What to work on:
Among the records below, find each line containing the word "components" and copy it.

Data shown:
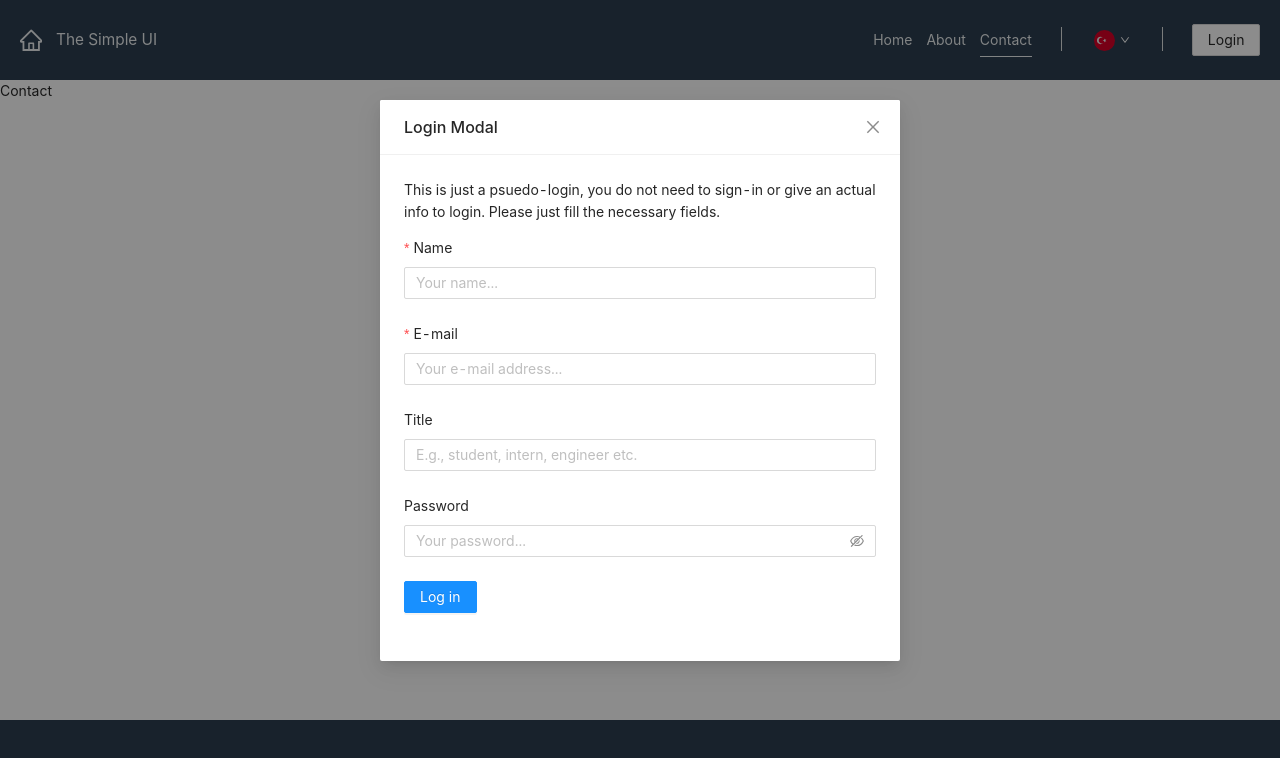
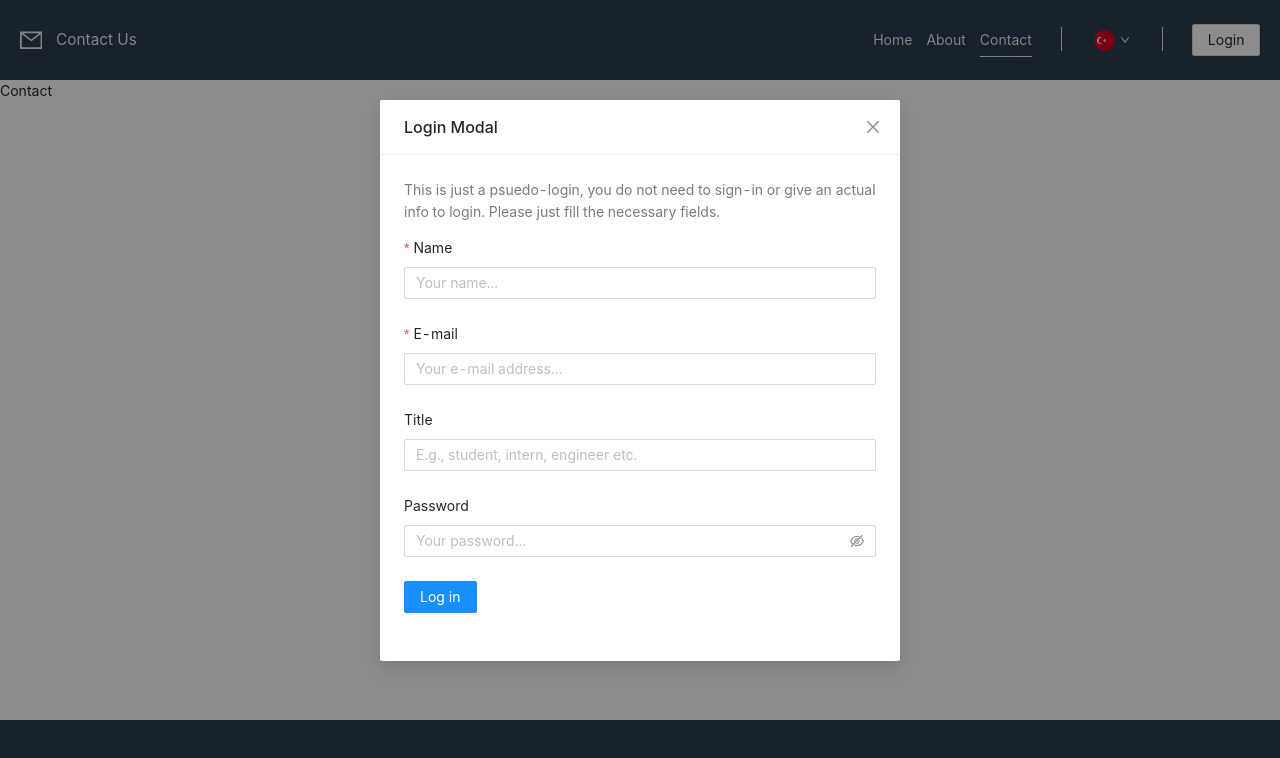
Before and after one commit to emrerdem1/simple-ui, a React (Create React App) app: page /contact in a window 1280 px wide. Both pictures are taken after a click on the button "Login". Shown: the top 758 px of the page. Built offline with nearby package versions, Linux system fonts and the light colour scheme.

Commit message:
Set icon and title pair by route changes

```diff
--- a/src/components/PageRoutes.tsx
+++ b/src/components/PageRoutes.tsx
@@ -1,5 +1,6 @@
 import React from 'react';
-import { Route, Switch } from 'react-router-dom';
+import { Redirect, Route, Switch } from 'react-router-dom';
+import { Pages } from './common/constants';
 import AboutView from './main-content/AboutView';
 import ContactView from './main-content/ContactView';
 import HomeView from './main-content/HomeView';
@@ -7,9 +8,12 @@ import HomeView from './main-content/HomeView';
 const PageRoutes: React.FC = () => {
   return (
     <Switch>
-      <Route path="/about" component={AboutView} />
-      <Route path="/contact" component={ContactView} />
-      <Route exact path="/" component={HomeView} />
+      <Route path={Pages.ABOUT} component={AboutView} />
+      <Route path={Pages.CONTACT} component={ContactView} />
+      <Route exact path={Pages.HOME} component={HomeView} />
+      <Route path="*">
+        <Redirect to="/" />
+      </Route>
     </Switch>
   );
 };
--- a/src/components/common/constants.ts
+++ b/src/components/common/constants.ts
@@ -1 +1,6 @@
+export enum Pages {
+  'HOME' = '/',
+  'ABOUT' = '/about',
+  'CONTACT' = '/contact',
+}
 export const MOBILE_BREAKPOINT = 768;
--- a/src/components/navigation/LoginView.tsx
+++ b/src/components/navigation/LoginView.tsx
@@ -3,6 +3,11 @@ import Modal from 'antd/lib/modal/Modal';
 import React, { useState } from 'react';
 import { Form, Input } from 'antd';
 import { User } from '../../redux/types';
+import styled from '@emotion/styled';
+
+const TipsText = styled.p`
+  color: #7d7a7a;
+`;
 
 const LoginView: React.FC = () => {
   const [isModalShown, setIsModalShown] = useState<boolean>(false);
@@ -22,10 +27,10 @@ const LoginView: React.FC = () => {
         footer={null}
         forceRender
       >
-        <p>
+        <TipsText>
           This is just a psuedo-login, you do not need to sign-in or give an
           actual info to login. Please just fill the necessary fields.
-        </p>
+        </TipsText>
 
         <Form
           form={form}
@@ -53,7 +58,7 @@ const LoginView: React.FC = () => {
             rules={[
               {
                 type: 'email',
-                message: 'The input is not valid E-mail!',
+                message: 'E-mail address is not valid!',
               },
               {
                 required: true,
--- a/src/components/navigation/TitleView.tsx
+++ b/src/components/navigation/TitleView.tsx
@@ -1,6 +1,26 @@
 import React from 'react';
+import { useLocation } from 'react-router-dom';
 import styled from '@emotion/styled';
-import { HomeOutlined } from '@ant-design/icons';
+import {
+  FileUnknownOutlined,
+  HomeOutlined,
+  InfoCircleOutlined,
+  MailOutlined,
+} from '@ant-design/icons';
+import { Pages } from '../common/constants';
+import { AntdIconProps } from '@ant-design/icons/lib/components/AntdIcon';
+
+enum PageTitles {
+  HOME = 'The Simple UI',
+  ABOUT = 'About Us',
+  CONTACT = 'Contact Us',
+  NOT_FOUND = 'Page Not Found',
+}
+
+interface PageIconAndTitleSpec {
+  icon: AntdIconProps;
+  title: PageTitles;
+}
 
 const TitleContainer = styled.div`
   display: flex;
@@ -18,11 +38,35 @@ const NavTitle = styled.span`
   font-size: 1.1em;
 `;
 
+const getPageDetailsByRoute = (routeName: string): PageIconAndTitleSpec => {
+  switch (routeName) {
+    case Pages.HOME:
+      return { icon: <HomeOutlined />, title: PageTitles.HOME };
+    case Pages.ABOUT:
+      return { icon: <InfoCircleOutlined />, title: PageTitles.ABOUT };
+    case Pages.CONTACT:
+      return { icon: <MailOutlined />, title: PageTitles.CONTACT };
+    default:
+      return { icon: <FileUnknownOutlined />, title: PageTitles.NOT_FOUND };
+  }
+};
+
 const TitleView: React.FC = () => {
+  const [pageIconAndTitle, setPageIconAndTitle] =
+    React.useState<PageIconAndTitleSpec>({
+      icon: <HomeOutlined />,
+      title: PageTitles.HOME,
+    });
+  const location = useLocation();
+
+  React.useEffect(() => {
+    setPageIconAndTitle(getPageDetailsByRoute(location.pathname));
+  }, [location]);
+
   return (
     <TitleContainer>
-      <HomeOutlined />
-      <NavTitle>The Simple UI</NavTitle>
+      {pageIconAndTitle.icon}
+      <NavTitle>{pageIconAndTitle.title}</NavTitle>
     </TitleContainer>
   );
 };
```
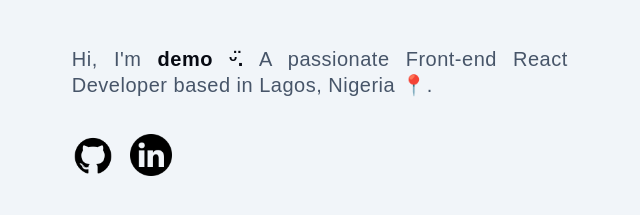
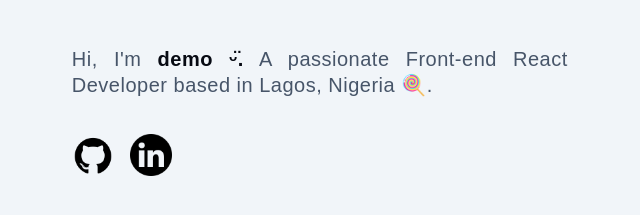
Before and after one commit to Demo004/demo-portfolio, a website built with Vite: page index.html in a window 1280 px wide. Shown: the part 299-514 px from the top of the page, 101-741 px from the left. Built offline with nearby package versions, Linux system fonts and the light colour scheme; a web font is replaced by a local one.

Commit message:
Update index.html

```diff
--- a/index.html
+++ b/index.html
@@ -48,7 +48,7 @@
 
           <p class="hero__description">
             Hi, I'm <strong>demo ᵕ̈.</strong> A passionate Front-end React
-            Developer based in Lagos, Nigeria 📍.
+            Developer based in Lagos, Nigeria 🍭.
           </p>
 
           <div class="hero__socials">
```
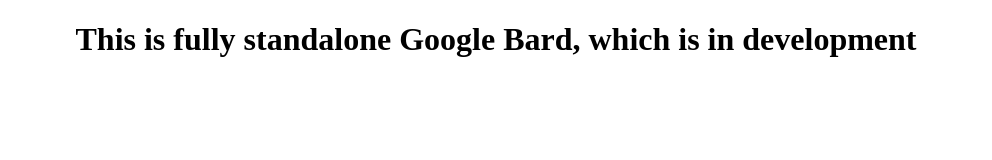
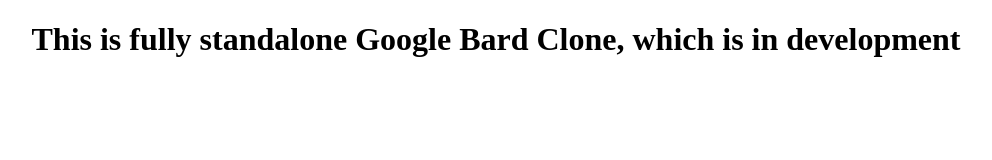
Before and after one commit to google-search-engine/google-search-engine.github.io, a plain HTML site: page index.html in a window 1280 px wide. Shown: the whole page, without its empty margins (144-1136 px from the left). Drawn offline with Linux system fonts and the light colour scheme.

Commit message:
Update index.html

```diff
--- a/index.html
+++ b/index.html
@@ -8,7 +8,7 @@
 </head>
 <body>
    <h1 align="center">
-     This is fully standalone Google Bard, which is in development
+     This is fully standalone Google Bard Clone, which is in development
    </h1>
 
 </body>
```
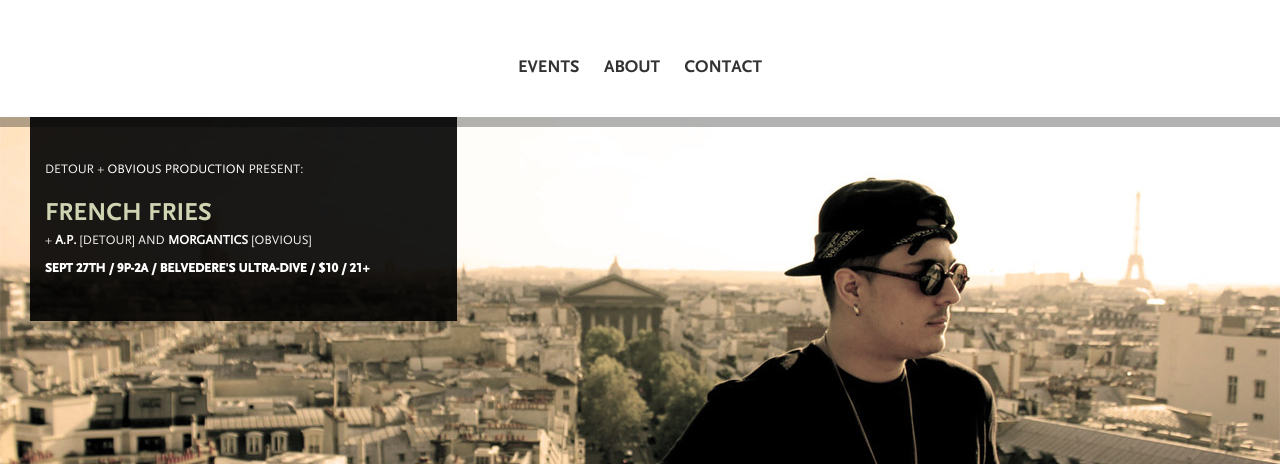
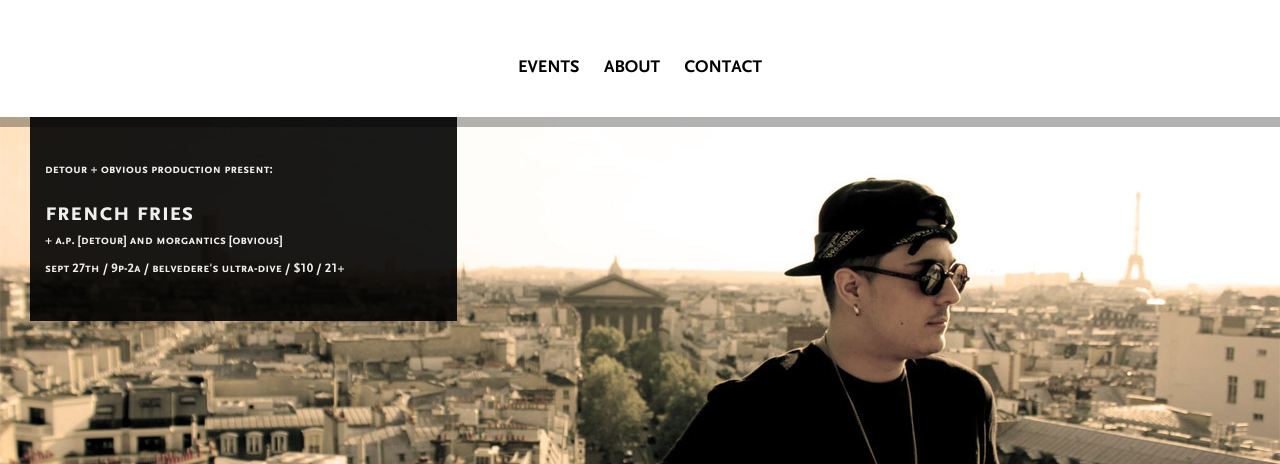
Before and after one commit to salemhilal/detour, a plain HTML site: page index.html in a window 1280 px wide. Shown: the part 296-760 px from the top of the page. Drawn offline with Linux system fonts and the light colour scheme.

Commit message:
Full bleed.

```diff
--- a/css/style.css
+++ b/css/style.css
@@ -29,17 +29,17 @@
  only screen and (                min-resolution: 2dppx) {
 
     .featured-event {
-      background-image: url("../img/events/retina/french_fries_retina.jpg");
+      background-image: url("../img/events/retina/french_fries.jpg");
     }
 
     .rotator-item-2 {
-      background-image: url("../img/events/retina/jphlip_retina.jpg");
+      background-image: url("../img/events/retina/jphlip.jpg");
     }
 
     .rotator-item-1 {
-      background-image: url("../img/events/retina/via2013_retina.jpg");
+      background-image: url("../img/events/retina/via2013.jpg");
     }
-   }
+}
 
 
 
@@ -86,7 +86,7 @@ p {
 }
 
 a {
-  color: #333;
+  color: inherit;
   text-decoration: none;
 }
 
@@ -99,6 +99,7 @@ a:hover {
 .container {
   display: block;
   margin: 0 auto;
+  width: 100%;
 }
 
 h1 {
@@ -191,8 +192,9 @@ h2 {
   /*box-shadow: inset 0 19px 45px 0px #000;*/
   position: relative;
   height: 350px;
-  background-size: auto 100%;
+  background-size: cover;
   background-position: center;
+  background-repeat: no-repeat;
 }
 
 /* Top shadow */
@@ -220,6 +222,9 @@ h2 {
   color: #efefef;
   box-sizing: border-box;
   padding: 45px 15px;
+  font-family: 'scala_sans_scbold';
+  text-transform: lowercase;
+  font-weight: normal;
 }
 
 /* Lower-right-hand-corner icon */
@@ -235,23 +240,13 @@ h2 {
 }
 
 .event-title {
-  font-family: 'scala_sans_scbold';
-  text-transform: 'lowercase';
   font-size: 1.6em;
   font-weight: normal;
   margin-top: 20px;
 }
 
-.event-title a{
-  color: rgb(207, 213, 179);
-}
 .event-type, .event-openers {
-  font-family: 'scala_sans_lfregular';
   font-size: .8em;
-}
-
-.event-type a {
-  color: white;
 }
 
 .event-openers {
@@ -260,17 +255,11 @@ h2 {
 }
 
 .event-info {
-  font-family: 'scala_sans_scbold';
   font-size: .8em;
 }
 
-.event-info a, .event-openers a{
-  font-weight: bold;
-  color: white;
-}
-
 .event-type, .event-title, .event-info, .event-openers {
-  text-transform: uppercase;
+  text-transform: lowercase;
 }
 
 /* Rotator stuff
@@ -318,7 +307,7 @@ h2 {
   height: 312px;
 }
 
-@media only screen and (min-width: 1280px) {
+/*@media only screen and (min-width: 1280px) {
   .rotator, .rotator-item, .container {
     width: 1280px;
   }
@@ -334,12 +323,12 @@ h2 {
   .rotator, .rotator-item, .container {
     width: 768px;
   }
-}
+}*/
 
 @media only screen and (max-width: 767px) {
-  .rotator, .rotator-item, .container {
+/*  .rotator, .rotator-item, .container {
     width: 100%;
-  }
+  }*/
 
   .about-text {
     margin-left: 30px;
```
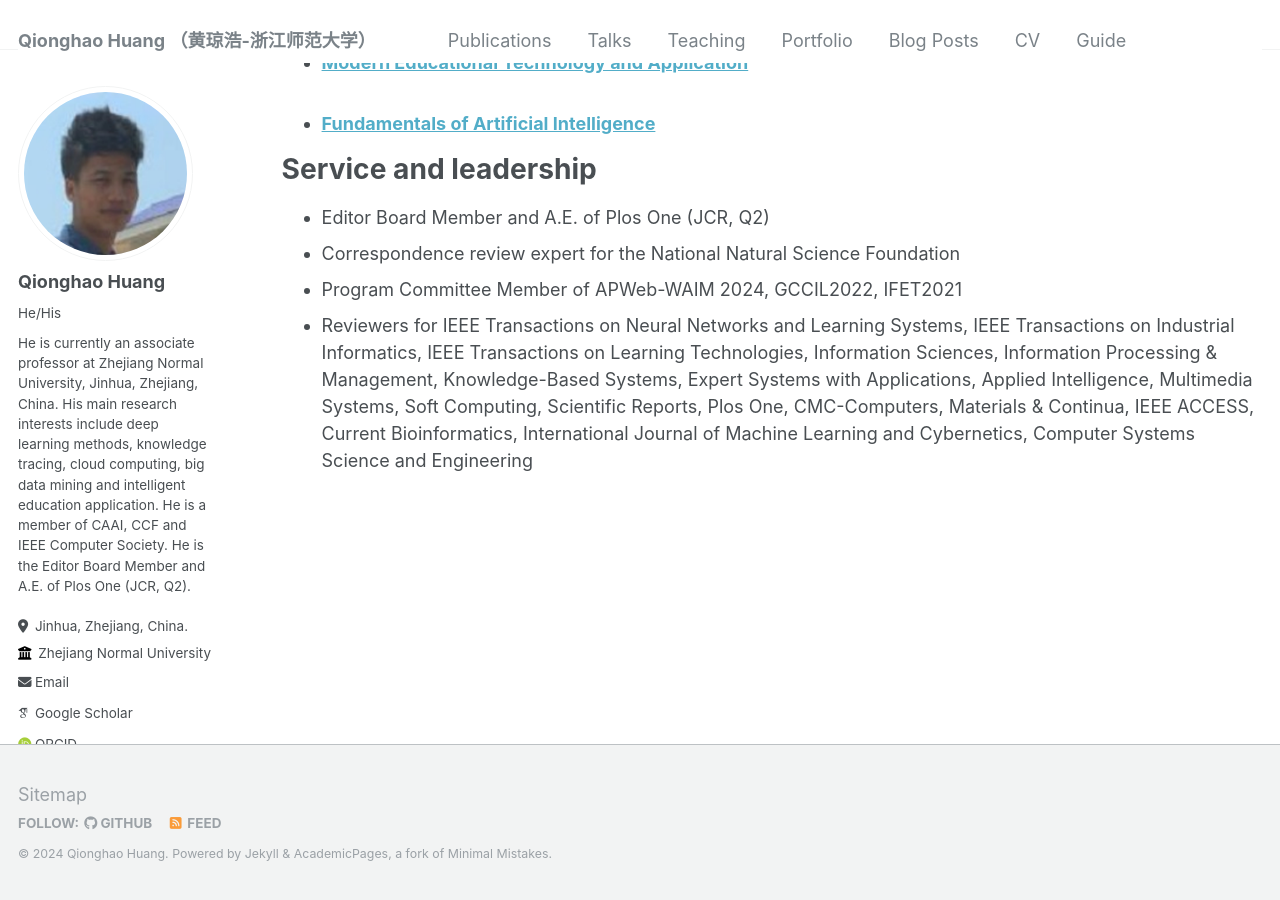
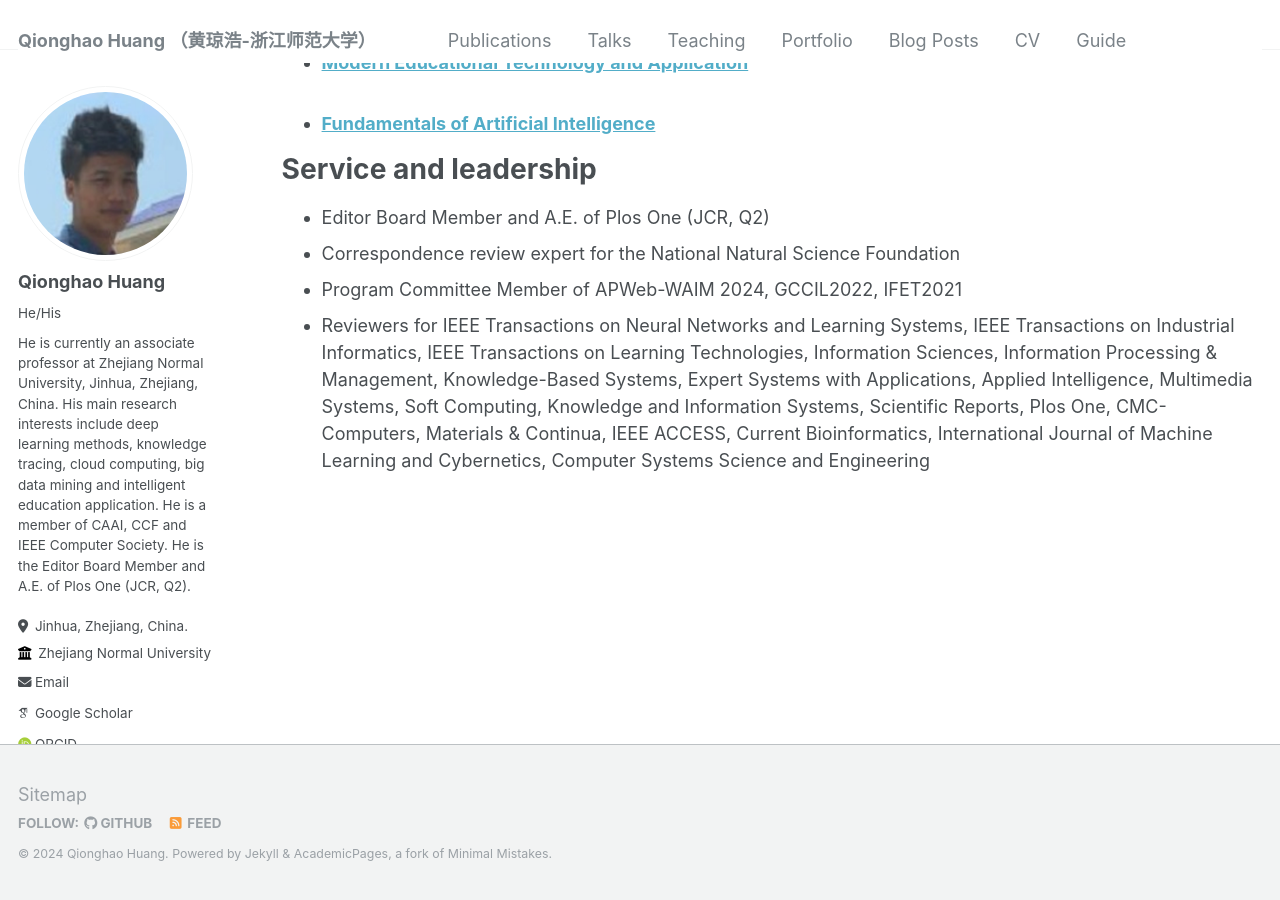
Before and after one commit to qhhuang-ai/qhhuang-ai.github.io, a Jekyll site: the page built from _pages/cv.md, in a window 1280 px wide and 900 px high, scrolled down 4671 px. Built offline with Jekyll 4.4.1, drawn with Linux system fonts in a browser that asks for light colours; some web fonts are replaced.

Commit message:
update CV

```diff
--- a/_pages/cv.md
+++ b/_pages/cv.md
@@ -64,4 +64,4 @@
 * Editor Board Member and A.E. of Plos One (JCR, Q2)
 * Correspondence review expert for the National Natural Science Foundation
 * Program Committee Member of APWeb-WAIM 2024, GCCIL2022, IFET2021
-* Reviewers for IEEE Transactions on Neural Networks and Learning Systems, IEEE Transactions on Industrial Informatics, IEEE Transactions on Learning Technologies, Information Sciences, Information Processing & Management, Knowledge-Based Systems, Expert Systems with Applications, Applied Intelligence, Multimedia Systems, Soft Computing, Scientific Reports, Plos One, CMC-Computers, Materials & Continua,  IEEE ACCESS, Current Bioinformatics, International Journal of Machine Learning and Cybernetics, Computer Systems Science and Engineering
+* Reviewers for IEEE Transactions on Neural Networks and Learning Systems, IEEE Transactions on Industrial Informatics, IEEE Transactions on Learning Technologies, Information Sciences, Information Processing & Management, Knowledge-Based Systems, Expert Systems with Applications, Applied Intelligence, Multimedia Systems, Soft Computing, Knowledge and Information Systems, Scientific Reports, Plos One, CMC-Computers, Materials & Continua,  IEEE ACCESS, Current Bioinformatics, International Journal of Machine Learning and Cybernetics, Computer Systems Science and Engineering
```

Task result:
--- a/src/components/PageRoutes.tsx
+++ b/src/components/PageRoutes.tsx
--- a/src/components/common/constants.ts
+++ b/src/components/common/constants.ts
--- a/src/components/navigation/LoginView.tsx
+++ b/src/components/navigation/LoginView.tsx
--- a/src/components/navigation/TitleView.tsx
+++ b/src/components/navigation/TitleView.tsx
+import { AntdIconProps } from '@ant-design/icons/lib/components/AntdIcon';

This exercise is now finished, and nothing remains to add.